The Lone Star Brewing Company has been printing Rebus puzzles on the insides of their bottle caps for some time now, and I have made it my personal goal to collect all 413 of them. If you would like to see, contribute to, or critique my collection please see my Lone Star Bottle Cap Puzzle page. Special thanks to the joke library for providing a great deal of the solutions to puzzles I have yet to collect.
Back in my Boy Scout days I quite enjoyed spending time in the outdoors, and I found that the best way to do this is to load up some stuff into a backpack and hoofing it to the less accessable parts of the outdoors. Recently I have gotten back into this hobby along with some other grad students. For those of you who enjoy this hobby as well, feel free to get in touch with me and you can be included in our next venture. Something we did and that I would suggest is to go to Pedernales Falls, which as you may know has pretty crappy primative campsites, but what you can do is camp the first night in the primative site, then in the morning pack up and interpret a trail along the river up to the falls.

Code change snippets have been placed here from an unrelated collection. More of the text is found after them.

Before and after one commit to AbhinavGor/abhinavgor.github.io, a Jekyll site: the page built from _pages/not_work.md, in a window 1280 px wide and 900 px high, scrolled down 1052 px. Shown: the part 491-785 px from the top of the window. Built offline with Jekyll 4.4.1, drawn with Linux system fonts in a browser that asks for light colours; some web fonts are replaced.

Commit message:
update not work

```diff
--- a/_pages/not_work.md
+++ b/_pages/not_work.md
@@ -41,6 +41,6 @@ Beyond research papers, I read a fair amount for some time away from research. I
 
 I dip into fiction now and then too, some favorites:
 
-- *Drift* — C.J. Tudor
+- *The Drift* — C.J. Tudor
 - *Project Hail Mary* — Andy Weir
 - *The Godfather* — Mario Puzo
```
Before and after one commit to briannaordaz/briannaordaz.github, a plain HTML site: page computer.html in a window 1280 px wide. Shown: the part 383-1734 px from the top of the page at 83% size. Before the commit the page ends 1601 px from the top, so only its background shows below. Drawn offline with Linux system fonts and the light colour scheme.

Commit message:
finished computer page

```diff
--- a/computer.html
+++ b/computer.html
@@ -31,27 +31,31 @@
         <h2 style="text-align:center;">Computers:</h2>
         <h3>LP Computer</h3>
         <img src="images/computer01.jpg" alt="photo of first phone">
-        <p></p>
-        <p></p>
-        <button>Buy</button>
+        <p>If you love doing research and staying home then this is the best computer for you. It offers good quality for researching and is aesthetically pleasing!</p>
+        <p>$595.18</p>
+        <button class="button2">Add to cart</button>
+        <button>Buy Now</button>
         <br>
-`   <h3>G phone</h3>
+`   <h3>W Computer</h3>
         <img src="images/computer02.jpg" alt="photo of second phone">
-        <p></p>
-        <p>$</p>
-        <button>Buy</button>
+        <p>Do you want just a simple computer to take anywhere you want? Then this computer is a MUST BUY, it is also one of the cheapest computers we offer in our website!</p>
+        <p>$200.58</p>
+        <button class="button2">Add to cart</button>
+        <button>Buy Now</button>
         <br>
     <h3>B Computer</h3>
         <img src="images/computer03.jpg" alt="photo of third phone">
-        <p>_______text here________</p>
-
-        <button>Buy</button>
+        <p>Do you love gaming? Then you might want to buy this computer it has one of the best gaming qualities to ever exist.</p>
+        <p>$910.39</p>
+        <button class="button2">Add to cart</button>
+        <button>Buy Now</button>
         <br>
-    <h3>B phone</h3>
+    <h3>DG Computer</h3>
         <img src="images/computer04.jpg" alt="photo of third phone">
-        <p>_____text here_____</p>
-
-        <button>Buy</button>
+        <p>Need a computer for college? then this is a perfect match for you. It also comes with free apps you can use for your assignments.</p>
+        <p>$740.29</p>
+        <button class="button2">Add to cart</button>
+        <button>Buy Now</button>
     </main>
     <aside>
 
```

The path has been well used for most of the way, but once you pass the picnic beaches the trail becomes a bit tougher, we found it quite fun. That night you can camp on the beach by the falls, which, while not allowed, is quite nice.
I've lately been trying to break into ultralight backpacking; I'm glad to say that I've gotten by base pack weight down from 24.4lbs to 13.8lbs. Hopefully my knees will thank me. Eventually I'm going to design and sew a new backpack which will bring by base weight to the ten pound range. Eventually I'll add a page devoted to ULB giving some tips and tricks to help you transition.
I've created a set of modules, footprints, and 3d shapes for KiCAD for wafer connectors. I couldn't find them out there on the internet so I made them myself.
I've always enjoyed figuring out how to solve a problem and writing some code to solve it, and now I have an application to prove it. What I have here is an XMLTV parser for OSX that will tell you what will be coming on your tv in the future and display program information (think: the menu button on your cable box remote). More Information.
I recently started playing banjo, not well mind you, but I'm trying. An outstanding resource I have found is the Banjo Hangout.